The most important factor is how the prosthesis makes the wearer feel. Does the prosthesis fit well and look good? What does "look good", really mean? To me, it means the prosthesis looks natural; it blends in with the body in a natural way. People tend to notice an absence or hole in the body contour. A good prosthesis should fill the gap, restoring the anatomy so that the body contour is smooth. Consider how the wearer moves while wearing their prosthesis. Are they moving in a fluid way or are they contorting the body unnaturally? Does the prosthesis help the wearer perform functions closer to their pre-injury way of functioning? Whether the color of the prosthesis matches the skin tone or has a bold design, it should look like it belongs to the wearer and whether obvious or not, it should reflect the wearer's personality. These are all factors that a prosthetist or anaplastologist will consider when creating a prosthesis for someone. Working closely together is satisfying and rewarding for both the client and the prosthetist. The end result is a functional, well fitting prosthesis that enhances the wearer's life.
A colleague of mine has a new show on TLC called Body Parts.
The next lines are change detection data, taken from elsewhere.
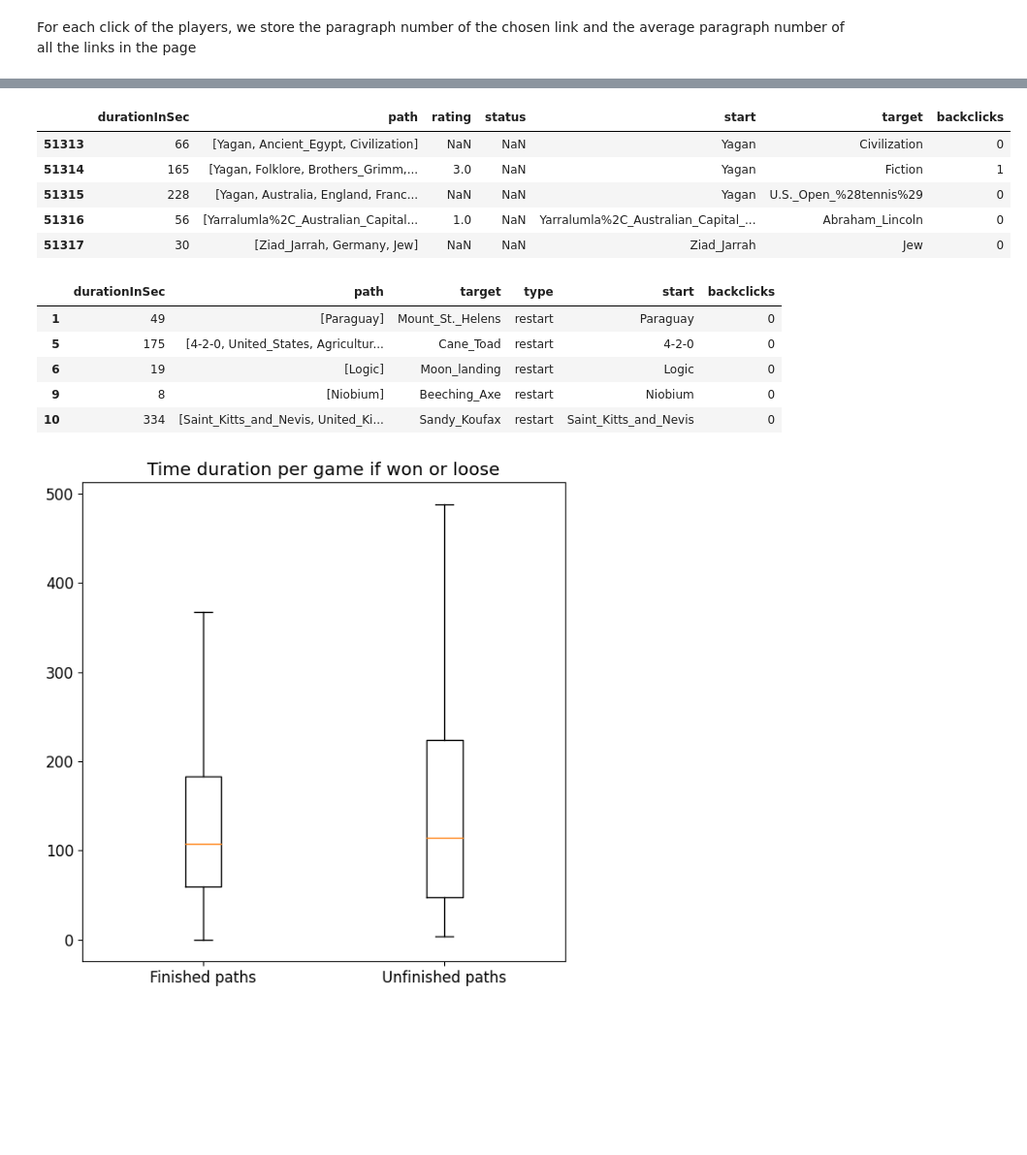
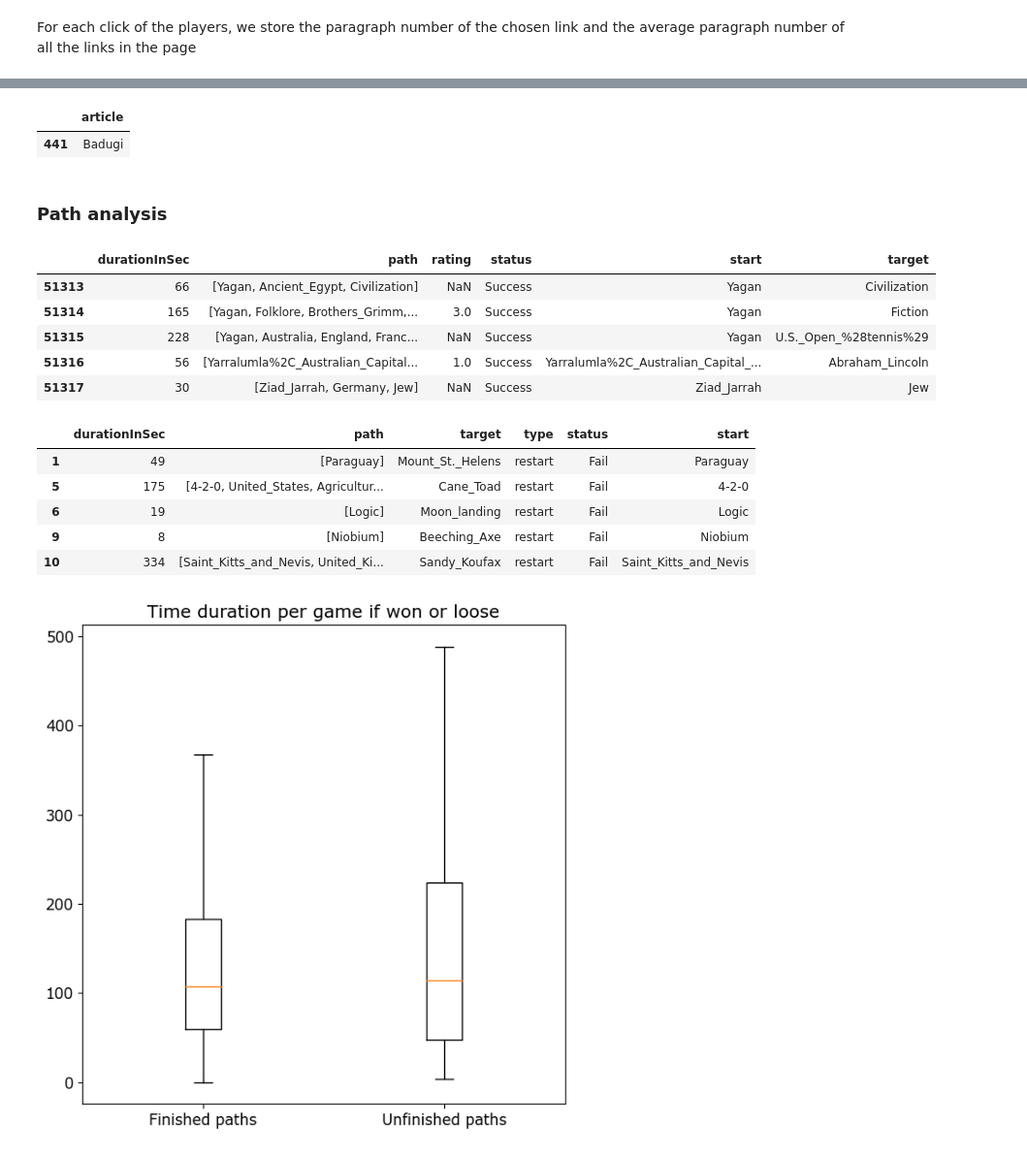
Before and after one commit to epfl-ada/ada-2022-project-souvladaki, a Jupyter notebook: initial_analysis.ipynb, the cells around one changed output, grey strips where cells are left out. Shown at 97% size. Cells and saved outputs as stored; diff of their text form; code cells hidden in the pictures; blank space fills up the shorter version.

```diff
--- a/initial_analysis.ipynb
+++ b/initial_analysis.ipynb
@@ -412 +452,9 @@ In this section we perform analysis for the path data we have.
+# %%
+wiki_graph[wiki_graph["article"] == "Badugi"]
+articles[articles["article"] == "Badugi"]
+# %% [output]
+|  | article |
+| 441 | Badugi |
+# %% [markdown]
+### Path analysis
 # %%
@@ -429,43 +471,37 @@ def get_back_click_num(list_path):
 # %%
-# Load finished path data and do some preprocessing
-
 paths_finished = pd.read_csv(
     "data/graph/paths_finished.tsv",
     skiprows=15,
     sep="\t",
     names=[
         "hashedIpAddress",
         "timestamp",
         "durationInSec",
         "path",
         "rating",
         "status",
         "start",
         "target",
     ],
 )
 
-# Labelling the paths as succesful
-# paths_finished["status"] = ["Success" for x in range(len(paths_finished.index))]
+paths_finished["status"] = ["Success" for x in range(len(paths_finished.index))]
+# paths_finished["type"] = ["Success" for x in range(len(paths_finished.index))]
 
-# Processing the paths
 paths_finished["path"] = paths_finished["path"].apply(quantize_path)
 paths_finished["start"] = paths_finished["path"].apply(get_start_node)
 paths_finished["target"] = paths_finished["path"].apply(get_target_node)
-paths_finished["backclicks"] = paths_finished["path"].apply(get_back_click_num)
 
-# Drop not needed columns
 paths_finished = paths_finished.drop(columns=["hashedIpAddress", "timestamp"])
 
-# Check
 paths_finished.tail()
 # %% [output]
-|  | durationInSec | path | rating | status | start | target | backclicks |
-| 51313 | 66 | [Yagan, Ancient_Egypt, Civilization] | NaN | NaN | Yagan | Civilization | 0 |
-| 51314 | 165 | [Yagan, Folklore, Brothers_Grimm,... | 3.0 | NaN | Yagan | Fiction | 1 |
-| 51315 | 228 | [Yagan, Australia, England, Franc... | NaN | NaN | Yagan | U.S._Open_%28tennis%29 | 0 |
-| 51316 | 56 | [Yarralumla%2C_Australian_Capital... | 1.0 | NaN | Yarralumla%2C_Australian_Capital_... | Abraham_Lincoln | 0 |
-| 51317 | 30 | [Ziad_Jarrah, Germany, Jew] | NaN | NaN | Ziad_Jarrah | Jew | 0 |
+|  | durationInSec | path | rating | status | start | target |
+| 51313 | 66 | [Yagan, Ancient_Egypt, Civilization] | NaN | Success | Yagan | Civilization |
+| 51314 | 165 | [Yagan, Folklore, Brothers_Grimm,... | 3.0 | Success | Yagan | Fiction |
+| 51315 | 228 | [Yagan, Australia, England, Franc... | NaN | Success | Yagan | U.S._Open_%28tennis%29 |
+| 51316 | 56 | [Yarralumla%2C_Australian_Capital... | 1.0 | Success | Yarralumla%2C_Australian_Capital_... | Abraham_Lincoln |
+| 51317 | 30 | [Ziad_Jarrah, Germany, Jew] | NaN | Success | Ziad_Jarrah | Jew |
 # %%
 paths_unfinished = pd.read_csv(
     "data/graph/paths_unfinished.tsv",
@@ -476,25 +512,23 @@ paths_unfinished = pd.read_csv(
 
 paths_unfinished = paths_unfinished.drop(columns=["hashedIpAddress", "timestamp"])
 
+paths_unfinished["status"] = ["Fail" for x in range(len(paths_unfinished.index))]
+# paths_unfinished["rating"] = [-999 for x in range(len(paths_unfinished.index))]
 
 paths_unfinished["path"] = paths_unfinished["path"].apply(quantize_path)
 paths_unfinished["start"] = paths_unfinished["path"].apply(get_start_node)
-paths_unfinished["backclicks"] = paths_unfinished["path"].apply(get_back_click_num)
 
-
-# Dropping timeouts. Timeout might occur because the user was idle or wasnt playing tha game.
+# Should we drop timeouts?
 paths_unfinished = paths_unfinished[paths_unfinished["type"] != "timeout"]
-#paths_unfinished["status"] = ["restart" for x in range(len(paths_unfinished.index))]
-
 
 paths_unfinished.head()
 # %% [output]
-|  | durationInSec | path | target | type | start | backclicks |
-| 1 | 49 | [Paraguay] | Mount_St._Helens | restart | Paraguay | 0 |
-| 5 | 175 | [4-2-0, United_States, Agricultur... | Cane_Toad | restart | 4-2-0 | 0 |
-| 6 | 19 | [Logic] | Moon_landing | restart | Logic | 0 |
-| 9 | 8 | [Niobium] | Beeching_Axe | restart | Niobium | 0 |
-| 10 | 334 | [Saint_Kitts_and_Nevis, United_Ki... | Sandy_Koufax | restart | Saint_Kitts_and_Nevis | 0 |
+|  | durationInSec | path | target | type | status | start |
+| 1 | 49 | [Paraguay] | Mount_St._Helens | restart | Fail | Paraguay |
+| 5 | 175 | [4-2-0, United_States, Agricultur... | Cane_Toad | restart | Fail | 4-2-0 |
+| 6 | 19 | [Logic] | Moon_landing | restart | Fail | Logic |
+| 9 | 8 | [Niobium] | Beeching_Axe | restart | Fail | Niobium |
+| 10 | 334 | [Saint_Kitts_and_Nevis, United_Ki... | Sandy_Koufax | restart | Fail | Saint_Kitts_and_Nevis |
 # %%
 # Time duration analysis
 duration_finish = paths_finished["durationInSec"].to_numpy()
```
Also changed, not shown: parts of 35 cells of this notebook, 1 other file.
This show explores the special relationship between Allison Vest, a clinical anaplastologist and her patients. "Body Parts", highlights how access to custom body prosthetics can change how they feel about themselves.
To learn more visit https://www.youtube.com/watch?v=c7YSfCfPEp8